Identifying Students’ capabilities and bucketing them into these groups allows you as the teacher to tailor lessons to fit their experience level within these groups. For example, a beginner student can navigate an introduction to the air squat, while an intermediate or advanced student can start to squat using differing forms of resistance, such as a Kettle Bell for Intermediate and a loaded barbell for advanced.
Tasked with lessons built specifically for their level of experience creates a more satisfying and rewarding experience for students, and can help boost motivation and participation.
Differentiation is the key.
2) Be Realistic About Class Time
Another unique challenge within PE is managing class time. Where other classes start and end when the bell rings, PE has an added element of navigating ‘dress out’ time. Suddenly, a class period is shrunk down because of changing, setup, and cleanup.
On the flip side, occupying 90 minutes of activity based class periods in block schedules creates a whole different slew of challenges.
If you have short classes, it is important to be realistic with your class time! Don’t try and cram an hour-long lesson into a 45-minute window. Rather, adjust lessons to fit the class time, and if needed, allow one lesson to extend over two class periods.
If you have extra long classes, forcing kids to exercise for 90 straight minutes may not be appropriate. Using class time to cover two different types of lessons can be a great way to engage more kids while covering a broader set of materials.
For example, many PLT4M schools that have block schedules will use the first 45 minutes for a fitness or weight training workout. Then, they help kids recover by using a Yoga or Mobility focused lesson. You could swap out the workout for an activity unit like Pickle Ball, and then spend time on the back half with 20 minutes of Mindfulness or Stretching.
3) Develop Routines
One of the best ways to maximize the limited time is by developing routines. Students thrive off of a routine and structure. Creating simple expectations around student responsibilities can help create a better class flow.
These can come in many different forms:
- Group warmup or opening ‘team’ meeting
- Dedicated mid-class regroup for water or bathroom break
- Exit tickets – a task or activity assignment that is the exit ticket for the day
Be careful not to mistake routine for repetition. Instead, think of the different class parts as buckets or benchmarks that students can always return to, but they are not always the same!
For example, class warmup might not always be a timed one-mile run around the track, but instead a 5-minute movement activity that can be varied and fun. But it is always 5 minutes!
4) Utilize Technology & Resources
You might be thinking that the best way to manage your classroom would be to have students not using their phones or technology. Social media and all the text messages are a distraction, right?
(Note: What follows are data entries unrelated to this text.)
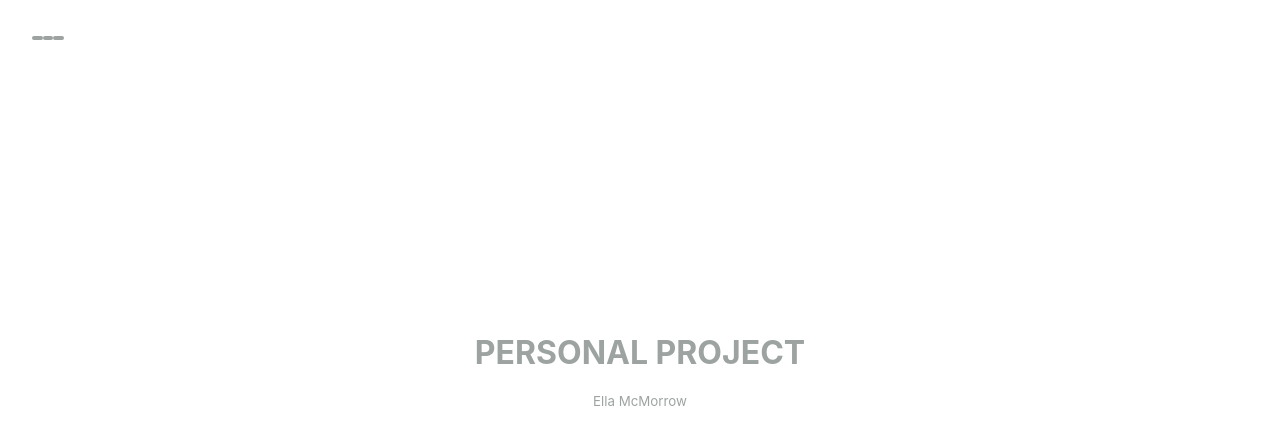
Repository: ellamcmorrow/react2020
Page: /
These files come from the project's save history. The page is drawn as it stood at one moment and after the next save; the edit follows.
The browser window is 1280 px wide. The pictures show the whole page.
The project was rebuilt for these pictures with package versions that can differ from the ones it lists, and the page was loaded fresh each time.

Above is the page before, as saved 2020-03-28 10:38:05.

### src/App.js
// App.js
import React, { useState, useRef } from "react";
import { ThemeProvider } from "styled-components";
import { GlobalStyles } from "./global";
import { theme } from "./theme";
import { Burger, Menu } from "./components";
import { useOnClickOutside } from "./hooks";

function App() {
  const [open, setOpen] = useState(false);

  const node = useRef();
  useOnClickOutside(node, () => setOpen(false));

  return (
    <ThemeProvider theme={theme}>
      <>
        <GlobalStyles />
        <div>
          <h1>Personal Project</h1>

          <small>Ella McMorrow</small>
        </div>
        <div ref={node}>
          <Burger open={open} setOpen={setOpen} />
          <Menu open={open} setOpen={setOpen} />
        </div>
      </>
    </ThemeProvider>
  );
}
export default App;

### src/global.js
import { createGlobalStyle } from "styled-components";

export const GlobalStyles = createGlobalStyle`
  html, body {
    margin: 0;
    padding: 0;
  }
  *, *::after, *::before {
    box-sizing: border-box;
  }
  body {
    display: flex;
    justify-content: center;
    align-items: center;
    background: white;
    color: ${({ theme }) => theme.primaryLight};
    height: 100vh;
    text-rendering: optimizeLegibility;
    font-family: -apple-system, BlinkMacSystemFont, "Segoe UI", Roboto, Helvetica, Arial, sans-serif, "Apple Color Emoji", "Segoe UI Emoji", "Segoe UI Symbol";
  }
  h1 {
    font-size: 2rem;
    text-align: center;
    text-transform: uppercase;
  }
  img {
    border-radius: 5px;
    height: auto;
    width: 10rem;
  }
  div {
    text-align: center;
  }
  small {
    display: block;
  }
  a {
    color: ${({ theme }) => theme.primaryHover};
    text-decoration: none;
  }`;

### src/theme.js
// theme.js
export const theme = {
  primaryDark: "#BDD3D7",
  primaryLight: "#9DA3A1",
  primaryHover: "#A7A69C",
  mobile: "576px"
};

### src/components/index.js
export { default as Burger } from "./burger/Burger";
export { default as Menu } from "./menu/Menu";

### src/hooks.js
// hooks.js
import { useEffect } from "react";

export const useOnClickOutside = (ref, handler) => {
  useEffect(() => {
    const listener = event => {
      if (!ref.current || ref.current.contains(event.target)) {
        return;
      }
      handler(event);
    };
    document.addEventListener("mousedown", listener);
    return () => {
      document.removeEventListener("mousedown", listener);
    };
  }, [ref, handler]);
};

### src/components/burger/Burger.js
// Burger.js
import React from "react";
import { bool, func } from "prop-types";
import { StyledBurger } from "./Burger.styled";

const Burger = ({ open, setOpen }) => {
  return (
    <StyledBurger open={open} onClick={() => setOpen(!open)}>
      <div />
      <div />
      <div />
    </StyledBurger>
  );
};
Burger.propTypes = {
  open: bool.isRequired,
  setOpen: func.isRequired
};

export default Burger;

### src/components/menu/Menu.js
// Menu.js
import React from "react";
import { bool } from "prop-types";
import { StyledMenu } from "./Menu.styled";

const Menu = ({ open, ...props }) => {
  return (
    <StyledMenu open={open}>
      <a href="/">About us</a>
      <a href="/">Pricing</a>
      <a href="/">Contact</a>
    </StyledMenu>
  );
};

Menu.propTypes = {
  open: bool.isRequired
};
export default Menu;

### src/components/burger/Burger.styled.js
// Burger.styled.js
import styled from "styled-components";

export const StyledBurger = styled.button`
  position: absolute;
  top: 5%;
  left: 2rem;
  display: flex;
  flex-direction: row;
  justify-content: flex-end;
  width: 2rem;
  height: 2rem;
  background: transparent;
  border: none;
  cursor: pointer;
  padding: 0;
  z-index: 10;

  &:focus {
    outline: none;
  }

  div {
    width: 2rem;
    height: 0.25rem;
    background: ${({ theme }) => theme.primaryLight};
    border-radius: 10px;
    transition: all 0.3s linear;
    position: relative;
    transform-origin: 1px;

    :first-child {
      transform: ${({ open }) => (open ? "rotate(45deg)" : "rotate(0)")};
    }

    :nth-child(2) {
      opacity: ${({ open }) => (open ? "0" : "1")};
      transform: ${({ open }) => (open ? "translateX(20px)" : "translateX(0)")};
    }

    :nth-child(3) {
      transform: ${({ open }) => (open ? "rotate(-45deg)" : "rotate(0)")};
    }
  }
`;

### src/components/menu/Menu.styled.js
// Menu.styled.js
import styled from "styled-components";

export const StyledMenu = styled.nav`
  display: flex;
  width: 100%;
  justify-content: left;
  background: #a89191;
  height: 100vh;
  text-align: center;
  padding: 2rem;
  padding-top: 200px;
  position: absolute;
  top: 0;
  left: 0;
  transition: transform 0.3s ease-in-out;
  transform: ${({ open }) => (open ? "translateX(0%)" : "translateX(-100%)")};

  @media (max-width: ${({ theme }) => theme.mobile}) {
    width: 100%;
  }

  a {
    font-size: 1rem;
    text-transform: uppercase;
    padding: 1rem 0;
    font-weight: light;
    letter-spacing: 0.5rem;
    color: ${({ theme }) => theme.primaryDark};
    text-decoration: none;
    transition: color 0.3s linear;

    @media (max-width: ${({ theme }) => theme.mobile}) {
      font-size: 1.5rem;
      text-align: center;
    }

    &:hover {
      color: ${({ theme }) => theme.primaryHover};
    }
  }
`;

Loaded but not shown: public/index.html (common file); src/index.js (common file); src/index.css (common file); src/serviceWorker.js (common file)

After the next save:
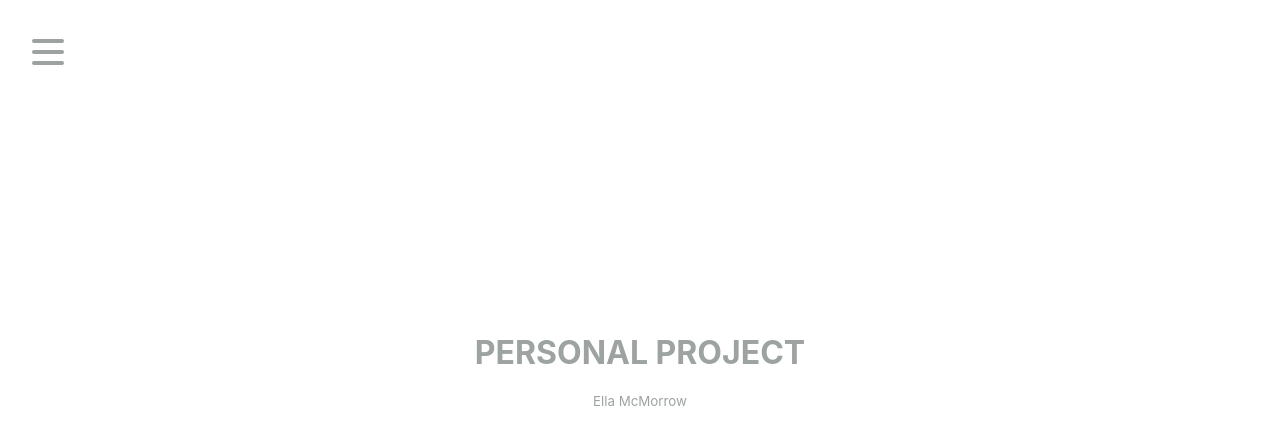
Saved 55 s later.
--- a/src/components/burger/Burger.styled.js
+++ b/src/components/burger/Burger.styled.js
@@ -6,14 +6,15 @@ export const StyledBurger = styled.button`
   top: 5%;
   left: 2rem;
   display: flex;
-  flex-direction: row;
-  justify-content: flex-end;
+  flex-direction: column;
+  justify-content: space-around;
   width: 2rem;
   height: 2rem;
   background: transparent;
   border: none;
   cursor: pointer;
   padding: 0;
+  padding: 0px;
   z-index: 10;
 
   &:focus {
But if you flip the script and turn technology into a tool for PE, the benefits are endless. All of your other classroom strategies listed above become more manageable.
If you have identified different experience levels, you can use technology to deliver personalized lessons to kids based on what bucket that fall in. This creates a more engaging experience for each student.
Additionally, technology can streamline the “set up” time as kids grow accustomed to coming in and accessing lessons on their device. This can save you valuable time on the front end of class.
Technology also provides an opportunity to “flip the classroom”, delivering lessons that can be reviewed and digested before class even starts. Now, when students come to class, they are familiar with your chosen warm up routine, and have less questions about different aspects of the lesson.
If that goal is to manage a classroom, technology helps you not go at it alone!
Schools In Action! Tech in the PE classroom.